It would never have struck me to apologize for the fact that I worked for my living. All the girls in my town expected to earn their own living. Most of us went to work as soon as we were graduated from college or high school, or from the condensed form of instruction known as the business college. In that Middle West town no girl dreamed of remaining at home as a burden to the family to support. Sometimes strict necessity urged us forth suddenly from homes that had been a shelter and an inspiration, and sometimes we were only too glad to leave those homes and earn comforts elsewhere. When we met a new girl, we did not ask, “Who is she?” We inquired, “What does she do?”50
Sears by no means viewed the need to work as a calamity. She argued instead that economic independence was a definite benefit, and illustrated her point with the tale of a woman who was financially controlled by her father:
Not long ago a woman was telling me most pathetically that she had been forced to give up her club work. She was a victim of the old regime when every man was the overlord of his own household. She was thirty years old and unmarried, and she said her father had refused to pay her club dues any longer because the members had invited Emma Goldman, in a fit of broad-minded liberality, to speak before the club on an extremely innocent and unexciting subject. She regarded me rather dubiously when I told her I thought it served her right for expecting her father, at her age, to pay her club dues. She still feels that she did right in attending the lecture, for she says it broadened her mind considerably to think that the club had advanced to the point where they would admit Emma Goldman, even though it was mainly out of curiosity. But she acquiesces meekly in the refusal of her father to continue to pay her club dues. You see, she is a slave to her job of being a daughter and a parasite upon her father’s bounty.51

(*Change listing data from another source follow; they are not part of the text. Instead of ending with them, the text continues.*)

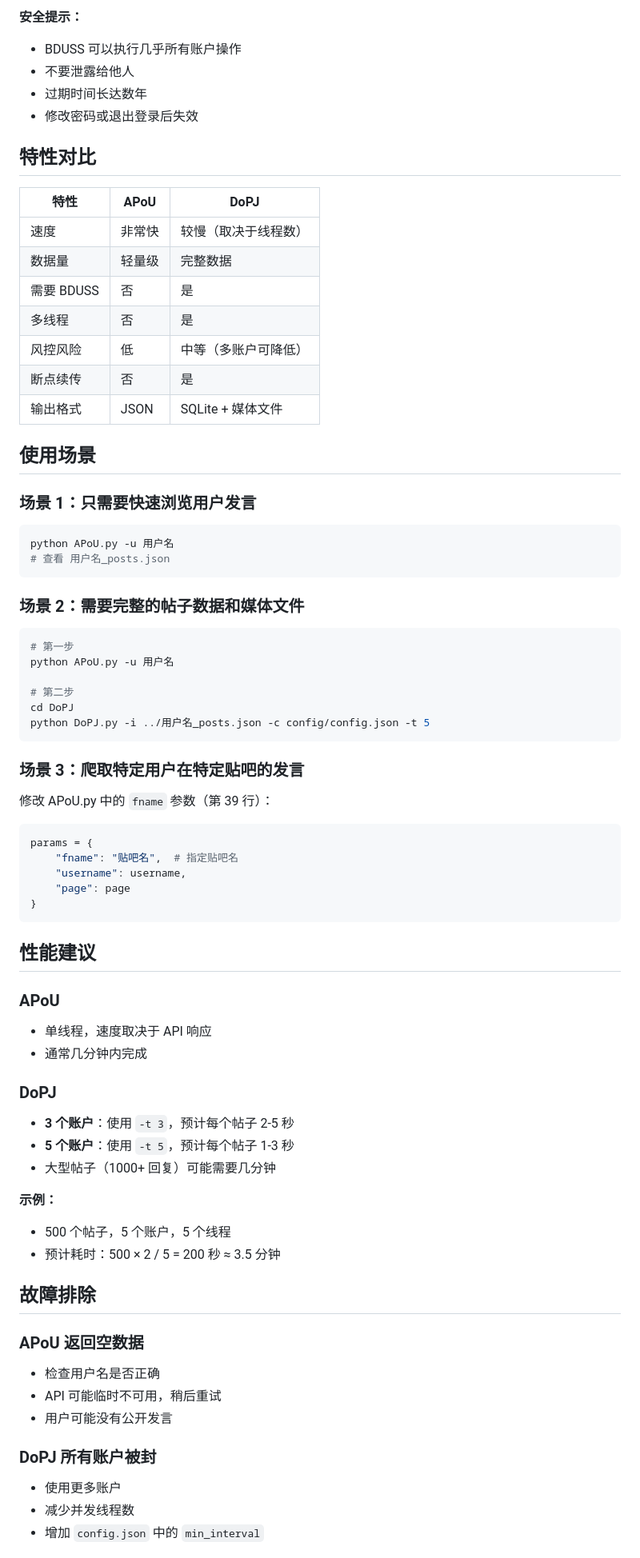
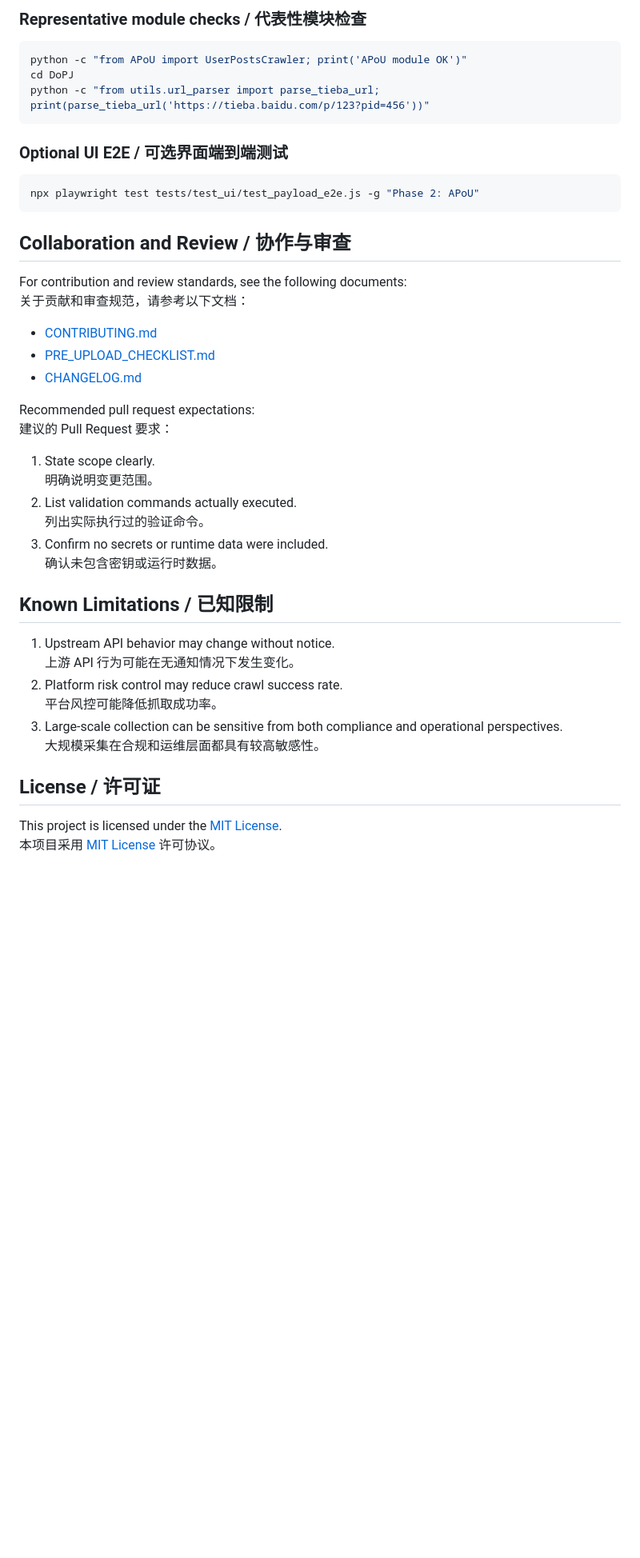
Before and after one commit to IDExpensive-One/AutoCCF, a Markdown page: README.md, the part around one of its changes. Shown at 80% size. GitHub-like rendering; blank space fills up the shorter version.

Commit message:
docs: professionalize and harden compliance README

````diff
--- a/README.md
+++ b/README.md
@@ -124,76 +194,47 @@ BDUSS 是贴吧的登录凭证，DoPJ 需要使用。
-**安全提示：**
-- BDUSS 可以执行几乎所有账户操作
-- 不要泄露给他人
-- 过期时间长达数年
-- 修改密码或退出登录后失效
-
-## 特性对比
-
-| 特性 | APoU | DoPJ |
-|-----|------|------|
-| 速度 | 非常快 | 较慢（取决于线程数） |
-| 数据量 | 轻量级 | 完整数据 |
-| 需要 BDUSS | 否 | 是 |
-| 多线程 | 否 | 是 |
-| 风控风险 | 低 | 中等（多账户可降低） |
-| 断点续传 | 否 | 是 |
-| 输出格式 | JSON | SQLite + 媒体文件 |
-
-## 使用场景
-
-### 场景 1：只需要快速浏览用户发言
+### Representative module checks / 代表性模块检查
 
 ```bash
-python APoU.py -u 用户名
-# 查看 用户名_posts.json
+python -c "from APoU import UserPostsCrawler; print('APoU module OK')"
+cd DoPJ
+python -c "from utils.url_parser import parse_tieba_url; print(parse_tieba_url('https://tieba.baidu.com/p/123?pid=456'))"
 ```
 
-### 场景 2：需要完整的帖子数据和媒体文件
+### Optional UI E2E / 可选界面端到端测试
 
 ```bash
-# 第一步
-python APoU.py -u 用户名
-
-# 第二步
-cd DoPJ
-python DoPJ.py -i ../用户名_posts.json -c config/config.json -t 5
+npx playwright test tests/test_ui/test_payload_e2e.js -g "Phase 2: APoU"
 ```
 
-### 场景 3：爬取特定用户在特定贴吧的发言
+## Collaboration and Review / 协作与审查
 
-修改 APoU.py 中的 `fname` 参数（第 39 行）：
-```python
-params = {
-    "fname": "贴吧名",  # 指定贴吧名
-    "username": username,
-    "page": page
-}
-```
+For contribution and review standards, see the following documents:
+关于贡献和审查规范，请参考以下文档：
 
-## 性能建议
+- [CONTRIBUTING.md](CONTRIBUTING.md)
+- [PRE_UPLOAD_CHECKLIST.md](PRE_UPLOAD_CHECKLIST.md)
+- [CHANGELOG.md](CHANGELOG.md)
 
-### APoU
-- 单线程，速度取决于 API 响应
-- 通常几分钟内完成
+Recommended pull request expectations:
+建议的 Pull Request 要求：
 
-### DoPJ
-- **3 个账户**：使用 `-t 3`，预计每个帖子 2-5 秒
-- **5 个账户**：使用 `-t 5`，预计每个帖子 1-3 秒
-- 大型帖子（1000+ 回复）可能需要几分钟
+1. State scope clearly.
+   明确说明变更范围。
+2. List validation commands actually executed.
+   列出实际执行过的验证命令。
+3. Confirm no secrets or runtime data were included.
+   确认未包含密钥或运行时数据。
 
-**示例：**
-- 500 个帖子，5 个账户，5 个线程
-- 预计耗时：500 × 2 / 5 = 200 秒 ≈ 3.5 分钟
+## Known Limitations / 已知限制
 
-## 故障排除
+1. Upstream API behavior may change without notice.
+   上游 API 行为可能在无通知情况下发生变化。
+2. Platform risk control may reduce crawl success rate.
+   平台风控可能降低抓取成功率。
+3. Large-scale collection can be sensitive from both compliance and operational perspectives.
+   大规模采集在合规和运维层面都具有较高敏感性。
 
-### APoU 返回空数据
-- 检查用户名是否正确
-- API 可能临时不可用，稍后重试
-- 用户可能没有公开发言
+## License / 许可证
 
-### DoPJ 所有账户被封
-- 使用更多账户
-- 减少并发线程数
-- 增加 `config.json` 中的 `min_interval`
+This project is licensed under the [MIT License](LICENSE).
+本项目采用 [MIT License](LICENSE) 许可协议。
 
````
Also changed, not shown: other parts of README.md (+167 -211 lines).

For wome women, participation in the labor force afforded psychological benefits such as increased independence and self-reliance. This, however, should not distract attention from the central fact of working-class life: most women worked because they had to.